_Problem requirements_
Set the listing down exactly; no pictures.

Content starts

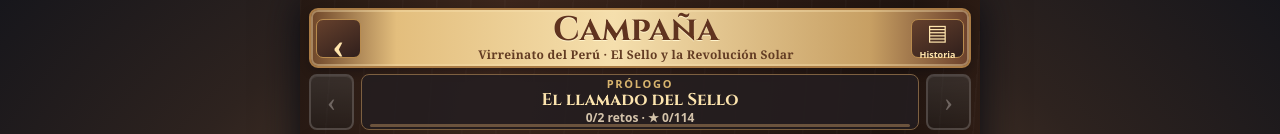
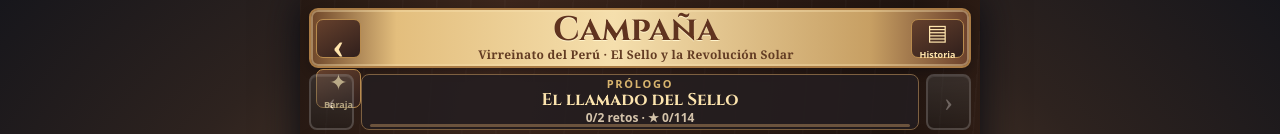
Before and after one commit to Afelex/Decreto-Real, a React (Vite) app: page / in a window 1280 px wide. Both pictures are taken after a click on the button "Empezar campaña". Shown: the top 134 px of the page. Built offline with nearby package versions, Linux system fonts and the light colour scheme.

Commit message:
Navegación de campaña: acceso a colección y estilo místico de prueba

```diff
--- a/screens/CampaignMap.tsx
+++ b/screens/CampaignMap.tsx
@@ -119,6 +119,7 @@ const CampaignMap: React.FC = () => {
           <span>Virreinato del Perú · El Sello y la Revolución Solar</span>
         </div>
         <button type="button" className="dcm-story" onClick={() => navigate('/campania/historia')} aria-label="Ver la historia">▤<span>Historia</span></button>
+        <button type="button" className="dcm-story dcm-deck" onClick={() => navigate('/campania/baraja')} aria-label="Ver cartas místicas y editar baraja">✦<span>Baraja</span></button>
       </header>
 
       <nav className="dcm-chapter-nav" aria-label="Regiones de campaña">
```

Content ends

_Answer box_
Before and after one commit to Afelex/Decreto-Real, a React (Vite) app: page / in a window 1280 px wide. Both pictures are taken after a click on the button "Empezar campaña". Shown: the top 134 px of the page. Built offline with nearby package versions, Linux system fonts and the light colour scheme.

Commit message:
Navegación de campaña: acceso a colección y estilo místico de prueba

```diff
--- a/screens/CampaignMap.tsx
+++ b/screens/CampaignMap.tsx
@@ -119,6 +119,7 @@ const CampaignMap: React.FC = () => {
           <span>Virreinato del Perú · El Sello y la Revolución Solar</span>
         </div>
         <button type="button" className="dcm-story" onClick={() => navigate('/campania/historia')} aria-label="Ver la historia">▤<span>Historia</span></button>
+        <button type="button" className="dcm-story dcm-deck" onClick={() => navigate('/campania/baraja')} aria-label="Ver cartas místicas y editar baraja">✦<span>Baraja</span></button>
       </header>
 
       <nav className="dcm-chapter-nav" aria-label="Regiones de campaña">
```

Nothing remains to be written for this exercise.